- Exercise aim -
The records beneath should be printed exactly, and the pictures are to be left out.

(Items from a dataset)
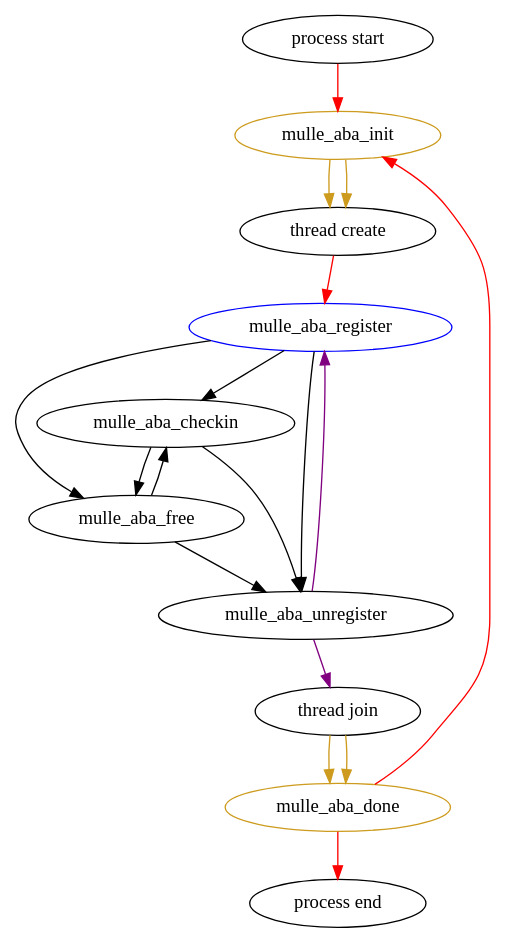
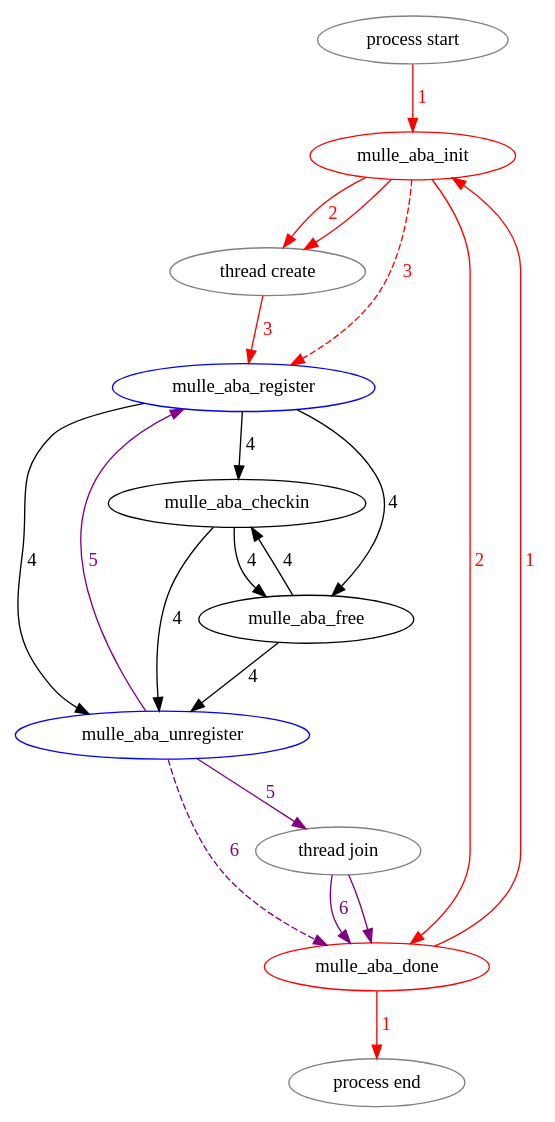
One commit to mulle-concurrent/mulle-aba changed the diagram in dox/process-thread.dot. Above: the diagram before and after it, drawn with Graphviz. The commit also changed 13 other files, not shown here.

```diff
--- a/dox/process-thread.dot
+++ b/dox/process-thread.dot
@@ -1,29 +1,40 @@
 digraph
 {
-	
-	"process start" -> "mulle_aba_init"      [color="red"];
+	"process start"					[color="gray"];
+	"process start" -> "mulle_aba_init"		[color="red" label=" 1" fontcolor="red"];
 
-	"mulle_aba_init" 			 [color="goldenrod3"];
-	"mulle_aba_init" ->  "thread create"     [color="goldenrod3"];
-	"mulle_aba_init" ->  "thread create"     [color="goldenrod3"];
-	"mulle_aba_done" 			 [color="goldenrod3"];
-	"mulle_aba_done" ->  "process end"       [color="red"];
-	"mulle_aba_done" ->  "mulle_aba_init"    [color="red"];
+	"mulle_aba_init"				[color="red"];
+	"mulle_aba_init" ->  "thread create"     	[color="red" label=" 2" fontcolor="red"];
+	"mulle_aba_init" ->  "thread create"		[color="red" ];
+	"mulle_aba_init" ->  "mulle_aba_register"	[color="red" label=" 3" style="dashed" fontcolor="red"];
+	"mulle_aba_init" ->  "mulle_aba_done"		[color="red" label=" 2" fontcolor="red"];
 
-	"thread join" -> "mulle_aba_done"        [color="goldenrod3"];
-	"thread join" -> "mulle_aba_done"        [color="goldenrod3"];
-	"thread create" ->  "mulle_aba_register" [color="red"];
+	"mulle_aba_done" 			 	[color="red"];
+	"mulle_aba_done" ->  "process end"       	[color="red" label=" 1" fontcolor="red"];
+	"mulle_aba_done" ->  "mulle_aba_init"    	[color="red" label=" 1" fontcolor="red"];
 
-	"mulle_aba_register" [color="blue"];
-	"mulle_aba_register" -> "mulle_aba_checkin";
-	"mulle_aba_register" -> "mulle_aba_free";
-	"mulle_aba_free" -> "mulle_aba_checkin";
-	"mulle_aba_checkin" -> "mulle_aba_free";
-	"mulle_aba_checkin" -> "mulle_aba_unregister";
-	"mulle_aba_free" -> "mulle_aba_unregister";
-	"mulle_aba_register" -> "mulle_aba_unregister";
-	"mulle_aba_unregister" -> "mulle_aba_register" [color="purple"];
+	"thread join"					[color="gray"];
+	"thread join" -> "mulle_aba_done"        	[color="purple"];
+	"thread join" -> "mulle_aba_done"        	[color="purple" label=" 6" fontcolor="purple"];
 
-	"mulle_aba_unregister" ->  "thread join" [color="purple"];
+	"thread create"					[color="gray"];
+	"thread create" ->  "mulle_aba_register" 	[color="red" label=" 3" fontcolor="red"];
+
+	"process end" 		                        [color="gray"];		
+	"mulle_aba_register" 			 	[color="blue"];
+	"mulle_aba_register" -> "mulle_aba_checkin"	[label=" 4"];
+	"mulle_aba_register" -> "mulle_aba_free"	[label=" 4"];
+	"mulle_aba_register" -> "mulle_aba_unregister"  [label=" 4"];
+
+	"mulle_aba_free" -> "mulle_aba_checkin"  	[label=" 4"];
+	"mulle_aba_free" -> "mulle_aba_unregister"      [label=" 4"];
+  
+	"mulle_aba_checkin" -> "mulle_aba_free"	 	[label=" 4"];
+	"mulle_aba_checkin" -> "mulle_aba_unregister"   [label=" 4"];
+
+	"mulle_aba_unregister" 				[color="blue"];
+	"mulle_aba_unregister" -> "mulle_aba_register"	[color="purple" label=" 5" fontcolor="purple"];
+	"mulle_aba_unregister" -> "thread join"		[color="purple" label=" 5" fontcolor="purple"];
+	"mulle_aba_unregister" -> "mulle_aba_done"	[color="purple" label=" 6" style="dashed" fontcolor="purple"];
 
 }
```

- Answer space -
One commit to mulle-concurrent/mulle-aba changed the diagram in dox/process-thread.dot. Above: the diagram before and after it, drawn with Graphviz. The commit also changed 13 other files, not shown here.

```diff
--- a/dox/process-thread.dot
+++ b/dox/process-thread.dot
@@ -1,29 +1,40 @@
 digraph
 {
-	
-	"process start" -> "mulle_aba_init"      [color="red"];
+	"process start"					[color="gray"];
+	"process start" -> "mulle_aba_init"		[color="red" label=" 1" fontcolor="red"];
 
-	"mulle_aba_init" 			 [color="goldenrod3"];
-	"mulle_aba_init" ->  "thread create"     [color="goldenrod3"];
-	"mulle_aba_init" ->  "thread create"     [color="goldenrod3"];
-	"mulle_aba_done" 			 [color="goldenrod3"];
-	"mulle_aba_done" ->  "process end"       [color="red"];
-	"mulle_aba_done" ->  "mulle_aba_init"    [color="red"];
+	"mulle_aba_init"				[color="red"];
+	"mulle_aba_init" ->  "thread create"     	[color="red" label=" 2" fontcolor="red"];
+	"mulle_aba_init" ->  "thread create"		[color="red" ];
+	"mulle_aba_init" ->  "mulle_aba_register"	[color="red" label=" 3" style="dashed" fontcolor="red"];
+	"mulle_aba_init" ->  "mulle_aba_done"		[color="red" label=" 2" fontcolor="red"];
 
-	"thread join" -> "mulle_aba_done"        [color="goldenrod3"];
-	"thread join" -> "mulle_aba_done"        [color="goldenrod3"];
-	"thread create" ->  "mulle_aba_register" [color="red"];
+	"mulle_aba_done" 			 	[color="red"];
+	"mulle_aba_done" ->  "process end"       	[color="red" label=" 1" fontcolor="red"];
+	"mulle_aba_done" ->  "mulle_aba_init"    	[color="red" label=" 1" fontcolor="red"];
 
-	"mulle_aba_register" [color="blue"];
-	"mulle_aba_register" -> "mulle_aba_checkin";
-	"mulle_aba_register" -> "mulle_aba_free";
-	"mulle_aba_free" -> "mulle_aba_checkin";
-	"mulle_aba_checkin" -> "mulle_aba_free";
-	"mulle_aba_checkin" -> "mulle_aba_unregister";
-	"mulle_aba_free" -> "mulle_aba_unregister";
-	"mulle_aba_register" -> "mulle_aba_unregister";
-	"mulle_aba_unregister" -> "mulle_aba_register" [color="purple"];
+	"thread join"					[color="gray"];
+	"thread join" -> "mulle_aba_done"        	[color="purple"];
+	"thread join" -> "mulle_aba_done"        	[color="purple" label=" 6" fontcolor="purple"];
 
-	"mulle_aba_unregister" ->  "thread join" [color="purple"];
+	"thread create"					[color="gray"];
+	"thread create" ->  "mulle_aba_register" 	[color="red" label=" 3" fontcolor="red"];
+
+	"process end" 		                        [color="gray"];		
+	"mulle_aba_register" 			 	[color="blue"];
+	"mulle_aba_register" -> "mulle_aba_checkin"	[label=" 4"];
+	"mulle_aba_register" -> "mulle_aba_free"	[label=" 4"];
+	"mulle_aba_register" -> "mulle_aba_unregister"  [label=" 4"];
+
+	"mulle_aba_free" -> "mulle_aba_checkin"  	[label=" 4"];
+	"mulle_aba_free" -> "mulle_aba_unregister"      [label=" 4"];
+  
+	"mulle_aba_checkin" -> "mulle_aba_free"	 	[label=" 4"];
+	"mulle_aba_checkin" -> "mulle_aba_unregister"   [label=" 4"];
+
+	"mulle_aba_unregister" 				[color="blue"];
+	"mulle_aba_unregister" -> "mulle_aba_register"	[color="purple" label=" 5" fontcolor="purple"];
+	"mulle_aba_unregister" -> "thread join"		[color="purple" label=" 5" fontcolor="purple"];
+	"mulle_aba_unregister" -> "mulle_aba_done"	[color="purple" label=" 6" style="dashed" fontcolor="purple"];
 
 }
```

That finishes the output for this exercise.